    Christus Paradox is the title of a choral anthem and hymn that captures the both/and surprises of the incarnate Son of God. Within himself Jesus has all the majesty of the Triune God and all the humility of a lowly human being from a modest family. Christ is, as the hymn tantalizingly puts it, “the everlasting instant.” There is a whole lot of mind-blowing theology in that combination of everlastingness and a temporal instant but it is, in the end, no less mind-blowing than everything else Jesus had said in John 3.

    And if on his way home old Nicodemus could grasp something of that paradox—and find in it the joy of his life—then it wasn’t because he was so smart as Israel’s teacher. It was because he had been born again of the Holy Spirit. And if that happened, then Nicodemus knew something else—he’d spend the rest of eternity savoring and marveling over the things Jesus said to him that dark night. But he’d never tire of reflecting on all that. Not ever!

    Neither has the church ever since.

    Textual Points

    In his commentary on the Gospel of John, Frederick Dale Bruner frames up the famous John 3:16 verse this way, highlighting the GREAT import of these words:

    God = The greatest subject ever

    So (much) = The greatest extent ever

    Loved = The greatest affection ever

    The world = The greatest object ever

    That He gave his one and only Son = The greatest gift ever

    So that every single individual whoever = The greatest opportunity ever

    Who is entrusting oneself to him = The greatest commitment ever

    Would never be destroyed = The greatest rescue ever

    But would even now have a deep, lasting Life = The greatest promise ever

    Illustration Idea

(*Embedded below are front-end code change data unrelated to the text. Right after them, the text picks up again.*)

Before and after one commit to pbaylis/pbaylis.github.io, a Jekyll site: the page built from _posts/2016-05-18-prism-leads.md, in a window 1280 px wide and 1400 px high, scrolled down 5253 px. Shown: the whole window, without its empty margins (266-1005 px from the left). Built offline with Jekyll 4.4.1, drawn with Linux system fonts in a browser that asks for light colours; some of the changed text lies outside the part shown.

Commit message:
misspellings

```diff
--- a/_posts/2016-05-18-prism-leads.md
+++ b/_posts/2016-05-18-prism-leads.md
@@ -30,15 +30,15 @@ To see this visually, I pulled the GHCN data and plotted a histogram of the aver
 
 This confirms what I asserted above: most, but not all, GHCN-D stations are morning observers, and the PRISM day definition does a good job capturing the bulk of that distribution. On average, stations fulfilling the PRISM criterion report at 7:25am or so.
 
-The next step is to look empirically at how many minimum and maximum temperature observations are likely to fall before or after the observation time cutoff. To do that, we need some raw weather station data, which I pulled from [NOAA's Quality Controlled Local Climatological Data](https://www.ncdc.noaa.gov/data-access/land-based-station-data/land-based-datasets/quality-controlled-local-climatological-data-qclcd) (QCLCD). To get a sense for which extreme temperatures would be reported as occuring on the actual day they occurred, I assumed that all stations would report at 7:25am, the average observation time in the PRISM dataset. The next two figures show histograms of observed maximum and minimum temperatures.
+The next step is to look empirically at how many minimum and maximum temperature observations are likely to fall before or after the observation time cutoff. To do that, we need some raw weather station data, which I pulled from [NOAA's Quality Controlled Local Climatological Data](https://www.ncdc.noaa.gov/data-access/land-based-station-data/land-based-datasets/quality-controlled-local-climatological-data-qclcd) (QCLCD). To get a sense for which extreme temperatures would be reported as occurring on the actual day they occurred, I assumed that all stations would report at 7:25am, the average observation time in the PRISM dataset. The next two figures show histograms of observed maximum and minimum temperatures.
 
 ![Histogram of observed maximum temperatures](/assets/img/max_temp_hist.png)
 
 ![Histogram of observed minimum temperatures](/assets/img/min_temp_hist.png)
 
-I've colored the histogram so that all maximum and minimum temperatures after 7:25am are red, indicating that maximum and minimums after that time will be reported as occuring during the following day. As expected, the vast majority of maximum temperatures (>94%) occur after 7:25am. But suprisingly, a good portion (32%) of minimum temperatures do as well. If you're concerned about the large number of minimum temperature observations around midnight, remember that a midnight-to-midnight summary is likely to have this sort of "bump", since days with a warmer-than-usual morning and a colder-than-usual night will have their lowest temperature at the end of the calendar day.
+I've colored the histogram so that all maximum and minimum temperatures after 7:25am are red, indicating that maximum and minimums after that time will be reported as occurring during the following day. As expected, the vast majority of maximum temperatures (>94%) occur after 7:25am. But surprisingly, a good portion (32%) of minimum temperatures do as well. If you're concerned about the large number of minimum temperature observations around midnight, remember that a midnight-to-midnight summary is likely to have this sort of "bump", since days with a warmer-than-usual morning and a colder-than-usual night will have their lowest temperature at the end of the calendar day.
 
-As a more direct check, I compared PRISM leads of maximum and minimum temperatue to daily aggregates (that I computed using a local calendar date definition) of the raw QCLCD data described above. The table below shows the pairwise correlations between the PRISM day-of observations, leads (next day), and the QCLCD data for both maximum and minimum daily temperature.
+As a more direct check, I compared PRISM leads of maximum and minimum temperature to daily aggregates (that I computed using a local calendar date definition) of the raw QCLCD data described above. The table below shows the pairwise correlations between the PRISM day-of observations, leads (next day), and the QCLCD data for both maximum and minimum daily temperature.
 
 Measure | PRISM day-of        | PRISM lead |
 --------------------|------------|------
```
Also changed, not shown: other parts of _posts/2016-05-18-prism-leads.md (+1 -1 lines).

    Creation itself sprang from a bubbling overflow of God’s love. Like a shaken-up bottle of champagne, so also God’s love within the Trinity was so effervescent, so richly pressured and full that sooner or later the cork had to explode out and when it did, a river of sparkling love gushed forth and sprayed everywhere. Creation is that overflow of love. God wanted to share the life and the love he already had so exquisitely among Father, Son, and Holy Spirit. The Greek theologians of the Trinity in the early church liked to talk about what they termed “perichoresis,” which is a Greek word meaning in essence the interpenetrating dance of love shared by the three persons in the Godhead. Whereas in the Western tradition of the church we have tended to depict the Trinity as a triangle, the Eastern church has always preferred a circle. The Trinity is like an ever-moving circle of dance in which Father, Son, and Holy Spirit constantly and forever move in and through one another in perfect bliss, harmony, and self-forgetful joy. The three persons of God are so invested in one another, so interested in one another, so caring of one another that although three persons they form just one God. They’ve been serving each other from all eternity and finding holy joy in that loving co-service.

    So it is no surprise that at some point those three persons decided that so great was this love, so focused was this love on the other, that they wanted an entire universe of others with whom to further share the love. God was under no compulsion to create anything. Yet it is just so like God to want to create, to want to share the love. God’s motivation to create the world is similar to what motivates us to invite as many friends as we can to the wedding of one of our children or to an anniversary celebration: we want to widen the circle of our own love and joy; we want to share the grand event with those who are close to us. Something very like that was what brought about creation in the first place: the love of God within the Trinity bubbled over in a desire to spread the joy around. “Let us create some more creatures so that we can then invite them to our holy party!”

  • Old Testament Lectionary +

    Isaiah 6:1-8

    Author: Scott Hoezee

  • The Lectionary Psalms +

    Psalm 29

    Author: Doug Bratt

  • Lectionary Epistle +

    Romans 8:12-17

    Author: Stan Mast